  80042f28 A EnterCriticalSection

It continues on but you get the idea. This list is in alphabetical order. That's not entirely useful for our purposes so I'd recommend putting it through "sort" first:

  D:\DSI\EV> nm main | sort > nm.out

I also redirected output to a file so it's easier to read. So then you end up with a list ordered by address:

  800100c8 A GetPadBuf
  8001012c A TestCard
  80010700 A InitHeap
  80010754 A malloc
  80010924 A free
  8001095c A realloc
  800109f0 A calloc
  80010c90 A SsGetMute
  80010cb4 A SsGetMVol
  80010d34 A SsGetSerialAttr
  80010dcc A SsGetSerialVol
  80010ea0 A SsSetMute
  80010ee0 A SsSetMVol
  80010f30 A SsSetSerialAttr

This is somewhat interesting since it tells you the exact addresses and sizes of all the library functions. You could use this information to selectively overwrite the library routines you don't use with your own data (if you're really in dire need of space).

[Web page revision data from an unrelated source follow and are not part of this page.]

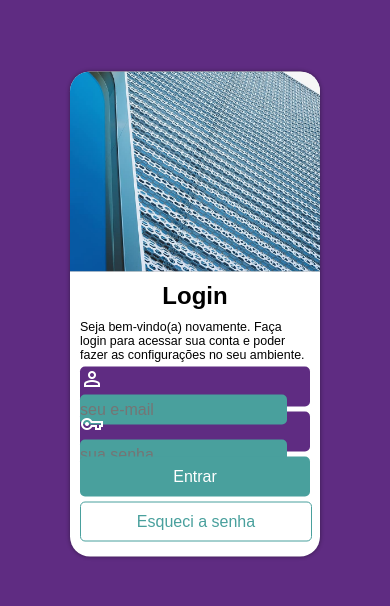
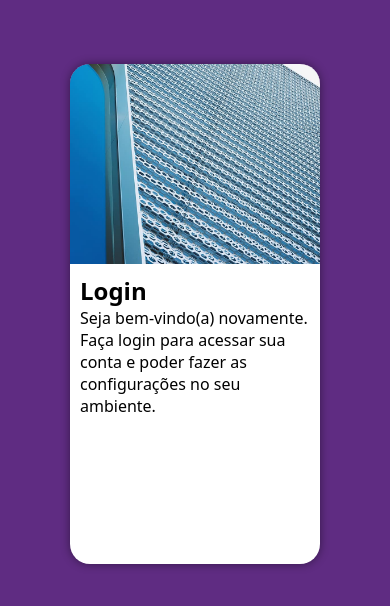
Before and after one commit to AndreKvlh/projeto-login, a plain HTML site: page index.html in a window 390 px wide. Shown: the part 108-714 px from the top of the page. Drawn offline with nearby package versions, Linux system fonts and the light colour scheme.

Commit message:
Criação versão mobile first com aula

```diff
--- a/estilos/media-query.css
+++ b/estilos/media-query.css
@@ -1,62 +1 @@
 @charset "UTF-8";
-
-:root {
-    --cor0: #5f2c82;
-    --cor1: #49a09d;
-}
-
-@media screen and (min-width: 768px) {
-    body {
-        background-image: linear-gradient(to top, var(--cor1), var(--cor0));
-    }
-
-    section {
-        width: 80vw;
-    }
-
-    #imagem, #formulario {
-        display: inline-block;
-    }
-
-    #imagem {
-        width: 30%;
-        border-radius: 20px 0 0 20px;
-        height: 280px;
-        margin-bottom: -30px;
-    }
-
-    #formulario {
-        width: 65%;
-    }
-
-    .login input{
-        width: 90%;
-    }
-}
-
-@media screen and (min-width: 992px) {
-    section {
-        width: 768px;
-        height: 300px;
-    }
-
-    #imagem, #formulario {
-        position: absolute;
-    }
-
-    #formulario {
-        width: 45%;
-        left: 0;
-    }
-
-    #formulario p {
-        font-size: 0.9em;
-    }
-
-    #imagem {
-        width: 50%;
-        right: 0;
-        border-radius: 0 20px 20px 0;
-        height: 300px;
-    }
-}
--- a/estilos/style.css
+++ b/estilos/style.css
@@ -6,113 +6,49 @@
     Roxo #5f2c82
 */
 
-:root {
-    --cor0: #5f2c82;
-    --cor1: #49a09d;
-}
-
 * {
-    font-family: Arial, Helvetica, sans-serif;
+    font-family: system-ui, -apple-system, BlinkMacSystemFont, 'Segoe UI', Roboto, Oxygen, Ubuntu, Cantarell, 'Open Sans', 'Helvetica Neue', sans-serif;
+    padding: 0;
     margin: 0;
-    padding: 0;
+    box-sizing: border-box;
 }
 
 body, html {
-    background-color: var(--cor0);
+    background-color: #5f2c82;
+    height: 100vh;
+    width: 100vw;
 }
 
 main {
     position: relative;
+    height: 100vh;
     width: 100vw;
-    height: 100vh;
 }
 
-section {
+section#login {
+    background-color: white;
+    width: 250px;
+    height: 500px;
+    border-radius: 20px;
+    box-shadow: 0 0 10px rgba(0, 0, 0, 0.452);
+
     position: absolute;
     top: 50%;
     left: 50%;
     transform: translate(-50%,-50%);
-    background-color: white;
-    width: 250px;
-    border-radius: 20px;
-    box-shadow: 0 0 4px rgba(0, 0, 0, 0.445);
+    overflow: hidden;
+}
+
+section#login div {
+    display: block;
 }
 
 #imagem {
-    background: black url('../imagens/metal.jpg') left bottom no-repeat fixed;
+    background: #5f2c82 url('../imagens/metal.jpg') left bottom no-repeat;
     background-size: cover;
     height: 200px;
-    border-radius: 20px 20px 0 0;
 }
 
 #formulario {
     padding: 10px;
 }
-
-#formulario h1 {
-    text-align: center;
-    font-weight: bolder;
-    margin-bottom: 10px;
-}
-
-#formulario p {
-    font-size: 0.78em;
-    margin-bottom: 5px;
-}
-
-#formulario div {
-    width: 100%;
-    height: 40px;
-    margin-bottom: 5px;
-    border-radius: 5px;
-}
-
-.login {
-    background-color: var(--cor0);
-}
-
-.login span {
-    color: white;
-}
-
-.login input {
-    height: 30px;
-    border: 0;
-    border-radius: 5px;
-    background-color: var(--cor1);
-    font-size: 1em;
-}
-
-.login input:focus {
-    background-color: white;
-}
-
-input[type=submit] {
-    width: 100%;
-    height: 100%;
-    border: 0;
-    border-radius: 5px;
-    background-color: var(--cor1);
-    color: white;
-    font-size: 1em;
-    cursor: pointer;
-}
-
-input[type=submit]:hover {
-    background-color: #367471;
-}
-
-a {
-    display: block;
-    width: 100%;
-    text-align: center;
-    text-decoration: none;
-    padding: 10px 0;
-    color: var(--cor1);
-    border: 1px solid var(--cor1);
-    border-radius: 5px;
-}
-
-a:hover {
-    background-color: #65e0dc;
-}
--- a/index.html
+++ b/index.html
@@ -17,25 +17,8 @@
             <div id="formulario">
                 <h1>Login</h1>
                 <p>Seja bem-vindo(a) novamente. Faça login para acessar sua conta e poder fazer as configurações no seu ambiente.</p>
-                <form action="login.php" method="post" autocomplete="on">
-                    <div class="login">
-                        <span class="material-symbols-outlined">
-                            person
-                        </span>
-                        <input type="email" name="email" id="iemail" placeholder="seu e-mail" required autocomplete="email">
-                    </div>
-                    <div class="login">
-                        <span class="material-symbols-outlined">
-                            vpn_key
-                        </span>
-                        <input type="password" name="senha" id="isenha" placeholder="sua senha" minlength="8" maxlength="20" required autocomplete="current-password">
-                    </div>
-                    <div>
-                        <input type="submit" value="Entrar">
-                    </div>
-                    <div>
-                        <a href="esqueci.html">Esqueci a senha</a>
-                    </div>
+                <form action="login.php" method="post">
+
                 </form>
             </div>
         </section>
```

The more interesting part is farther down where it gets to your actual code. In my case, my code starts at 80012000:

  80120000 T byte_to_hex
  80120000 T eprol
  80120000 T _ftext
  801201a8 T print_mem_loc
  801202e0 T screen_grabber
  801204a8 t sg_init
  801205dc t sg_pad_inc
  801206f4 t sg_resize
  80120920 t sg_move
  80120b38 t sg_transmit
  80121030 T msg_handler
  80122854 T msg_init
  80122a04 t msg_char_adjust

You should be able to recognize the names of your own functions.

Now back to my running-out-of-RAM problem. When I scanned down the list of addresses I saw the following:

  80159c30 b menu_sprt
  80159c60 B pad_state
  80159ca0 B scrngrab_buffer
  80160ee0 A _gp
  801efca0 B menu_sprites
  801f01a0 B map
  801f01d0 B tv_text_border_array

Whoa! Judging by the difference between the address of scrngrab_buffer and menu_sprites, the buffer is sucking up 600k of space!

My routine to take screen shots allocates a lot of room and I had forgotten to take it out of my program. Once I killed it my RAM problem was solved!

Another thing I find useful is being able to spot structures that occupy lots of room. For instance:

  801626d0 B WorldOT
  80162700 B obj_array
  8016bf00 B prev_pad
  8016bf10 B hud_extra_outline

I have a structure named obj_array which has 512 entries. As you can see it occupies about 36k of space. If I could somehow reduce the structure so that each element takes up 8 bytes less, I could save 4k of that space (512 * 8 bytes).

Overall nm.exe is a good way of profiling your program to find out where your Yaroze memory is being used.


This web page and all other pages on this site are © 1998 Scott Cartier